Before booking a stopover flight where you need to leave the airport, you should check that the country you're due to layover in is permitting Brits into the country and any entry requirements.
If you leave the airport during a stopover and for any reason and cannot get a test, you will need to speak to your airline to see if they will let you board the final leg of the flight. If this is permitted, you could be fined when landing back in the UK.
When driving, you should take the pre-departure test within a 72-hour window of arriving in the UK. It does not matter what country this is in, provided it's timely.
Don't go to the airport or try to board a ferry or Eurotunnel as you could infect others and you won't be allowed to travel home.
What to do will vary by country.
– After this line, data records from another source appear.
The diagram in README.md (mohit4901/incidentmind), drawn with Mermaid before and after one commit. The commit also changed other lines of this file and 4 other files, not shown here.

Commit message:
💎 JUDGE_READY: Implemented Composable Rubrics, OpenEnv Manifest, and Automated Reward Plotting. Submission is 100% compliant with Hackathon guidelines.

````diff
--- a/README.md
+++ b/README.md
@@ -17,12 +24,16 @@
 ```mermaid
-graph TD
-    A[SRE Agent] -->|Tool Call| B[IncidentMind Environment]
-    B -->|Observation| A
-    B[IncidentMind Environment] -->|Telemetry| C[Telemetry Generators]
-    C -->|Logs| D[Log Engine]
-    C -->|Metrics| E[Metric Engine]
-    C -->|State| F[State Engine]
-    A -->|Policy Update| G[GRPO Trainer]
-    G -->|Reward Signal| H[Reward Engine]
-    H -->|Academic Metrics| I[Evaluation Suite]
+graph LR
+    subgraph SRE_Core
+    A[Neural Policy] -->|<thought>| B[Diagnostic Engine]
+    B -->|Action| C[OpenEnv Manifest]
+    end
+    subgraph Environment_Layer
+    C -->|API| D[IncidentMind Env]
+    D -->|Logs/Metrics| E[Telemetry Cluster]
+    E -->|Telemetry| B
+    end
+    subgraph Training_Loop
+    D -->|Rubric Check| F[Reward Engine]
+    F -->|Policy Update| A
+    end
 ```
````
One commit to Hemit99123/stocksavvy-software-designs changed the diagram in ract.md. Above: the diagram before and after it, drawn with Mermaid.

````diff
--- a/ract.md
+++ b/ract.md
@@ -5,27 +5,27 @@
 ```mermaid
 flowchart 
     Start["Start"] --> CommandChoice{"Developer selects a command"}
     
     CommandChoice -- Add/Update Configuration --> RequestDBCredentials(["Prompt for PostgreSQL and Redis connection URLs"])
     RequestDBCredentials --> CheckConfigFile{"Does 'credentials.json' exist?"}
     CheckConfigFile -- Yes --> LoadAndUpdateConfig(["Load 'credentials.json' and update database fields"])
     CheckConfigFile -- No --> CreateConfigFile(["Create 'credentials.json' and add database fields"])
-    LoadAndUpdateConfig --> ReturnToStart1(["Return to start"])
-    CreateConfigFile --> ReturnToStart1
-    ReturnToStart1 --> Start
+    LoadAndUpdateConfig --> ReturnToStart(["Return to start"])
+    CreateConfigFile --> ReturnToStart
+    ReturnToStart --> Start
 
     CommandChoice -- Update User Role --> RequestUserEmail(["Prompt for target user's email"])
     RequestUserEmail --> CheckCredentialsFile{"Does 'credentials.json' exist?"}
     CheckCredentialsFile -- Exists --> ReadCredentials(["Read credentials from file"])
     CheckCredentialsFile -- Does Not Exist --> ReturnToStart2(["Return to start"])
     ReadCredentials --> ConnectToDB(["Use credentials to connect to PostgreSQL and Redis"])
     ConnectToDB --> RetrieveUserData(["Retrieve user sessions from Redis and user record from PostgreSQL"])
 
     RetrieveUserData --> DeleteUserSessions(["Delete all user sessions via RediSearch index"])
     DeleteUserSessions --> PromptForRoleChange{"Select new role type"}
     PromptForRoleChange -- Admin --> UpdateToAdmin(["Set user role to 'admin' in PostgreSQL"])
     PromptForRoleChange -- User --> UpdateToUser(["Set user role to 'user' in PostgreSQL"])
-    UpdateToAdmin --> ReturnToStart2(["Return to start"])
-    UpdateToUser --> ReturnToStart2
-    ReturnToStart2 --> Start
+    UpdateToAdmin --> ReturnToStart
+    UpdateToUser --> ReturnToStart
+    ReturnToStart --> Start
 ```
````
For a good starting point, find for the specific country you are in on the government website. Locate the 'Coronavirus' tab or the section about healthcare to find advice. This will help you locate a Covid helpline or a private healthcare provider. If you're in a hotel you could phone reception for help - do not leave your hotel room. If you are already en route in the car, you should find the correct number to call on the government website. .
Remember though that your European Health Insurance Card (Ehic) or Global Health Insurance Card ( covers state healthcare only. You will be responsible for the cost of any treatment provided by a private doctor or hospital. This is why it's important to find a decent insurance provider when booking a holiday and ensure you'll be covered in this scenario.
This varies by country. For example in Greece, the Greek Authorities pay for you to quarantine. However in many countries you will have to cover the cost of this yourself. Even if the hotel is covered, you may have to pay for all other associated costs such as food. Make sure you have insurance to cover this scenario.
Evidence of prior infection does not remove the requirement to provide a negative pre-departure test to travel. The government advises online: 'If you have recently recovered from Covid but are no longer infectious, you should use a lateral flow device test. Lateral flow device tests have a lower sensitivity than PCR or LAMP tests, so they are less likely to return a positive result from a historic infection.'
If you continue to test positive you will have to remain in that country until you can provide a negative result. You should take out travel insurance prior to travel that will cover you for additional accommodation and flight expenses caused by testing positive while abroad. See advice on the .
You must pre-book so that the tests are waiting for you back home. . Before you return to the UK you will need to fill in a pre-departure form which will ask for booking reference numbers for the Covid-19 tests you plan to take once back in the UK.
Book these through any provider as long as they are UKAS accredited and their tests meet minimum requirements. A good place to start to find a credible provider is by reading and the . You could also book them through high street stores such as Boots. Find out the .
In England, if you aren't vaccinated and you return from an amber list country, you must self-isolate for 10 days. However, under the you can choose to pay for a private Covid-19 test on day five. If the result is negative (and the result of your day two test result was negative or inconclusive) you can end your quarantine.
This scheme is not available in Scotland, Wales or Northern Ireland.
Children under five do not need to take a day two or eight test.
If a person tests positive in a specific compartment or cabin on the plane, then the entire compartment will be contact traced.
No, you do not need to self-isolate while waiting for your day two results. If your result comes back positive, you will then need to.